He made the remarks as a six-member Supreme Court (SC) bench resumed hearing a case pertaining to allegations made by six Islamabad High Court (IHC) judges regarding interference by the country’s security apparatus in judicial matters.

Headed by Chief Justice of Pa­­kistan (CJP) Qazi Faez Isa, the bench included justices Minallah, Mansoor Ali Shah, Jamal Khan Mando­khail, Musarrat Hilali and Naeem Akhtar Afghan. The proceedings were streamed live on the SC’s website and its YouTube channel. In late March, it emerged that six IHC judges — out of a total strength of eight — wrote a startling letter to the Supreme Judicial Council (SJC) members, regarding attempts to pressure judges through the abduction and torture of their relatives as well as secret surveillance inside their homes.

The letter was signed by judges Mohsin Akhtar Kayani, Tariq Mehmood Jahangiri, Babar Sattar, Sardar Ejaz Ishaq Khan, Arbab Muhammad Tahir and Saman Rafat Imtiaz.
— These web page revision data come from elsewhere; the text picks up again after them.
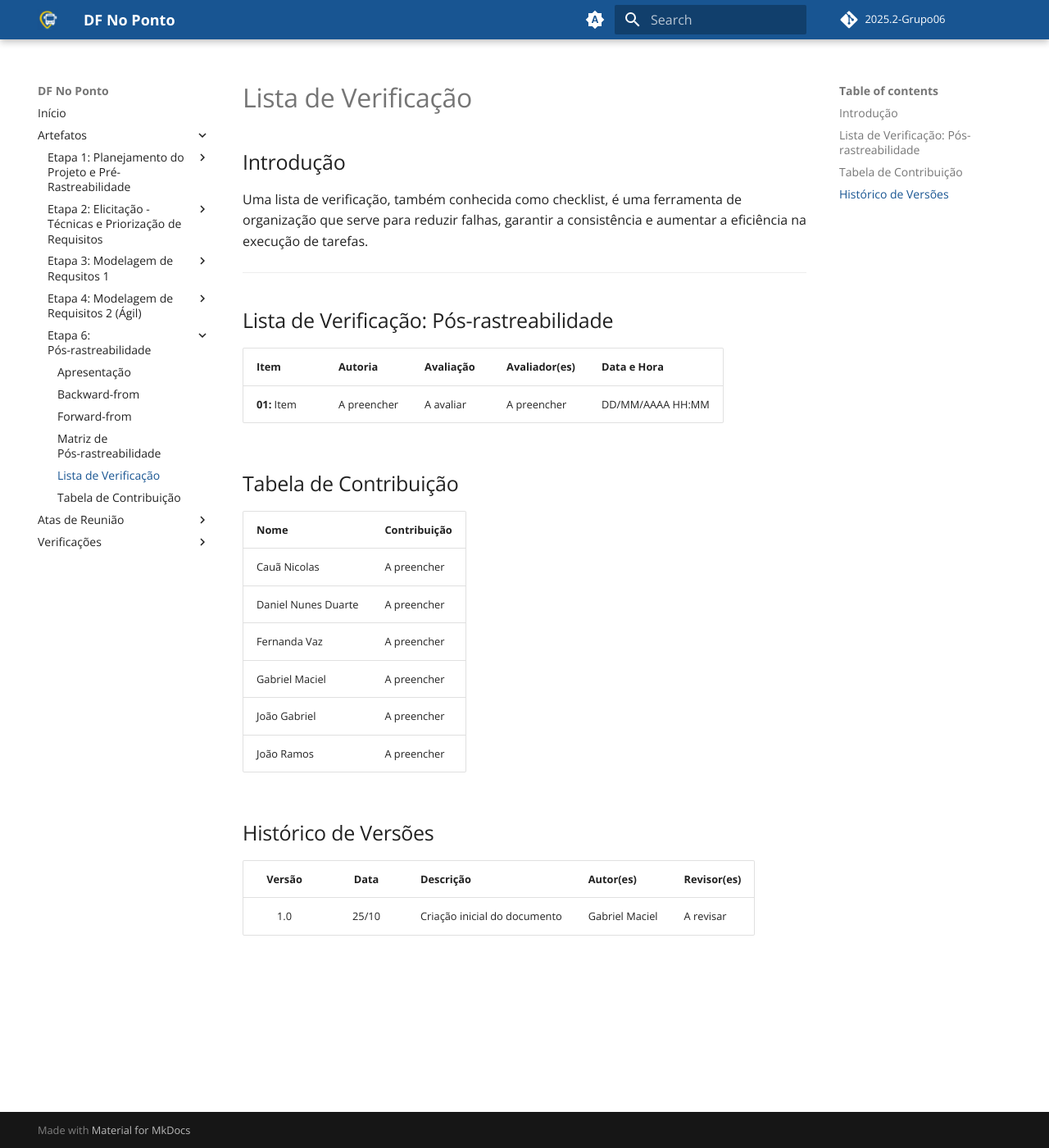
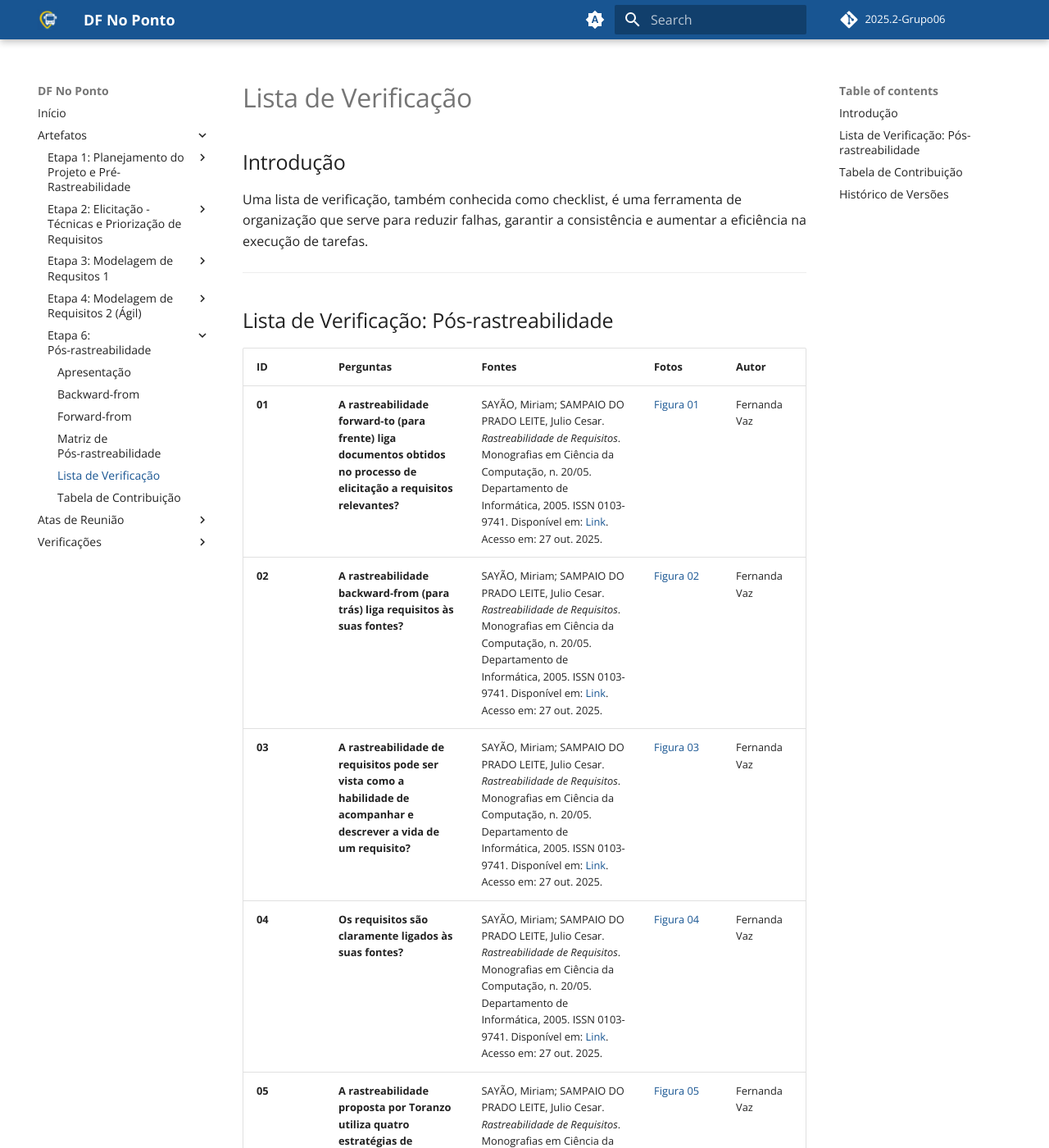
Before and after one commit to Requisitos-de-Software/2025.2-Grupo06, an MkDocs documentation site: the page built from docs/checklist/lista05.md, in a window 1280 px wide and 1400 px high. Shown: the whole window at 82% size. Built offline with MkDocs 1.6.1 and Material for MkDocs 9.7.7, drawn with Linux system fonts in a browser that asks for light colours; comment, search, counter and statistics services are not loaded; some of the changed text lies outside the part shown.

Commit message:
verificação fernanda

```diff
--- a/docs/checklist/lista05.md
+++ b/docs/checklist/lista05.md
@@ -6,23 +6,31 @@ Uma lista de verificação, também conhecida como checklist, é uma ferramenta
 
 ## Lista de Verificação: Pós-rastreabilidade
 
-| Item | Autoria | Avaliação | Avaliador(es) | Data e Hora |
-|------|---------|-----------|---------------|-------------|
-| **01:** Item | A preencher | A avaliar | A preencher | DD/MM/AAAA HH:MM |
+| ID | Perguntas | Fontes | Fotos | Autor |
+|----|-----------|--------|-------|-------|
+| **01** |**A rastreabilidade forward-to (para frente) liga documentos obtidos no processo de elicitação a requisitos relevantes?**| SAYÃO, Miriam; SAMPAIO DO PRADO LEITE, Julio Cesar. *Rastreabilidade de Requisitos*. Monografias em Ciência da Computação, n. 20/05. Departamento de Informática, 2005. ISSN 0103-9741. Disponível em: [Link](https://aprender3.unb.br/pluginfile.php/3210698/mod_resource/content/3/05_20_sayao.pdf). Acesso em: 27 out. 2025. | [Figura 01](https://i.ibb.co/R4G5T96D/image.png) | Fernanda Vaz |
+| **02** |**A rastreabilidade backward-from (para trás) liga requisitos às suas fontes?** | SAYÃO, Miriam; SAMPAIO DO PRADO LEITE, Julio Cesar. *Rastreabilidade de Requisitos*. Monografias em Ciência da Computação, n. 20/05. Departamento de Informática, 2005. ISSN 0103-9741. Disponível em: [Link](https://aprender3.unb.br/pluginfile.php/3210698/mod_resource/content/3/05_20_sayao.pdf). Acesso em: 27 out. 2025. | [Figura 02](https://i.ibb.co/sp1NvSFg/image.png) | Fernanda Vaz |
+| **03** |**A rastreabilidade de requisitos pode ser vista como a habilidade de acompanhar e descrever a vida de um requisito?** | SAYÃO, Miriam; SAMPAIO DO PRADO LEITE, Julio Cesar. *Rastreabilidade de Requisitos*. Monografias em Ciência da Computação, n. 20/05. Departamento de Informática, 2005. ISSN 0103-9741. Disponível em: [Link](https://aprender3.unb.br/pluginfile.php/3210698/mod_resource/content/3/05_20_sayao.pdf). Acesso em: 27 out. 2025. | [Figura 03](https://i.ibb.co/35h2NwmG/image.png) | Fernanda Vaz |
+| **04** | **Os requisitos são claramente ligados às suas fontes?** | SAYÃO, Miriam; SAMPAIO DO PRADO LEITE, Julio Cesar. *Rastreabilidade de Requisitos*. Monografias em Ciência da Computação, n. 20/05. Departamento de Informática, 2005. ISSN 0103-9741. Disponível em: [Link](https://aprender3.unb.br/pluginfile.php/3210698/mod_resource/content/3/05_20_sayao.pdf). Acesso em: 27 out. 2025. | [Figura 04](https://i.ibb.co/5XmC5XJJ/image.png) | Fernanda Vaz |
+| **05** | **A rastreabilidade proposta por Toranzo utiliza quatro estratégias de trabalho?** | SAYÃO, Miriam; SAMPAIO DO PRADO LEITE, Julio Cesar. *Rastreabilidade de Requisitos*. Monografias em Ciência da Computação, n. 20/05. Departamento de Informática, 2005. ISSN 0103-9741. Disponível em: [Link](https://aprender3.unb.br/pluginfile.php/3210698/mod_resource/content/3/05_20_sayao.pdf). Acesso em: 27 out. 2025. | [Figura 05](https://i.ibb.co/5XJtTZk4/image.png) | Fernanda Vaz |
+
+---
 
 ## Tabela de Contribuição
 
-|        Nome          | Contribuição|
-|----------------------|-------------|
-| Cauã Nicolas         | A preencher |
-| Daniel Nunes Duarte  | A preencher |
-| Fernanda Vaz         | A preencher |
-| Gabriel Maciel       | A preencher |
-| João Gabriel         | A preencher |
-| João Ramos           | A preencher |
+| Nome | Contribuição |
+|------|--------------|
+| Cauã Nicolas | A preencher |
+| Daniel Nunes Duarte | A preencher |
+| Fernanda Vaz | A preencher |
+| Gabriel Maciel | A preencher |
+| João Gabriel | A preencher |
+| João Ramos | A preencher |
+
+---
 
 ## Histórico de Versões
 
 | Versão | Data | Descrição | Autor(es) | Revisor(es) |
-|:-------:|:-----:|:-----------|:------------|:-------------|
+|:------:|:----:|-----------|-----------|-------------|
 | 1.0 | 25/10 | Criação inicial do documento | Gabriel Maciel | A revisar |
```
A day later, calls had emerged from various quarters for a probe into the investigation, amid which CJP Isa summoned a full court meeting of the SC judges.

In a meeting, Prime Minister Shehbaz Sharif and CJP Isa had decided to form an inquiry commission, which was later approved by the federal cabinet. However, ex-CJP Tassaduq Hussain Jillani — tasked to head the one-man inquiry commission — recused himself from the role, urging Justice Isa to “resolve the issues raised in the letter at the institutional level”. At the same time, the top court took suo motu notice of the matter.

Justice Yahya Afridi, who was among the seven-member bench that presided over the last hearing, had recused himself from the case. At the previous hearing, CJP Isa had asserted that “any attack” on the judiciary’s independence would not be tolerated while hinting at forming a full court to hear the case.

Besides the suo motu, the SC has also taken up more than 10 petitions and applications seeking its intervention, which were filed by various bar associations and had been clubbed together.

Today, Attorney General of Pakistan (AGP) Mansoor Usman Awan appeared before the apex court.

The apex court ordered the petitioners — the bar councils and associations — to submit a response by the next hearing on May 7, adding that it would be appropriate if it was unanimous.

It also said that the federal government could submit its response or proposals through the AGP if it wanted to do so. CJP Isa said that if the allegations “refer to any [intelligence] agency, the said agency should respond” through the AGP.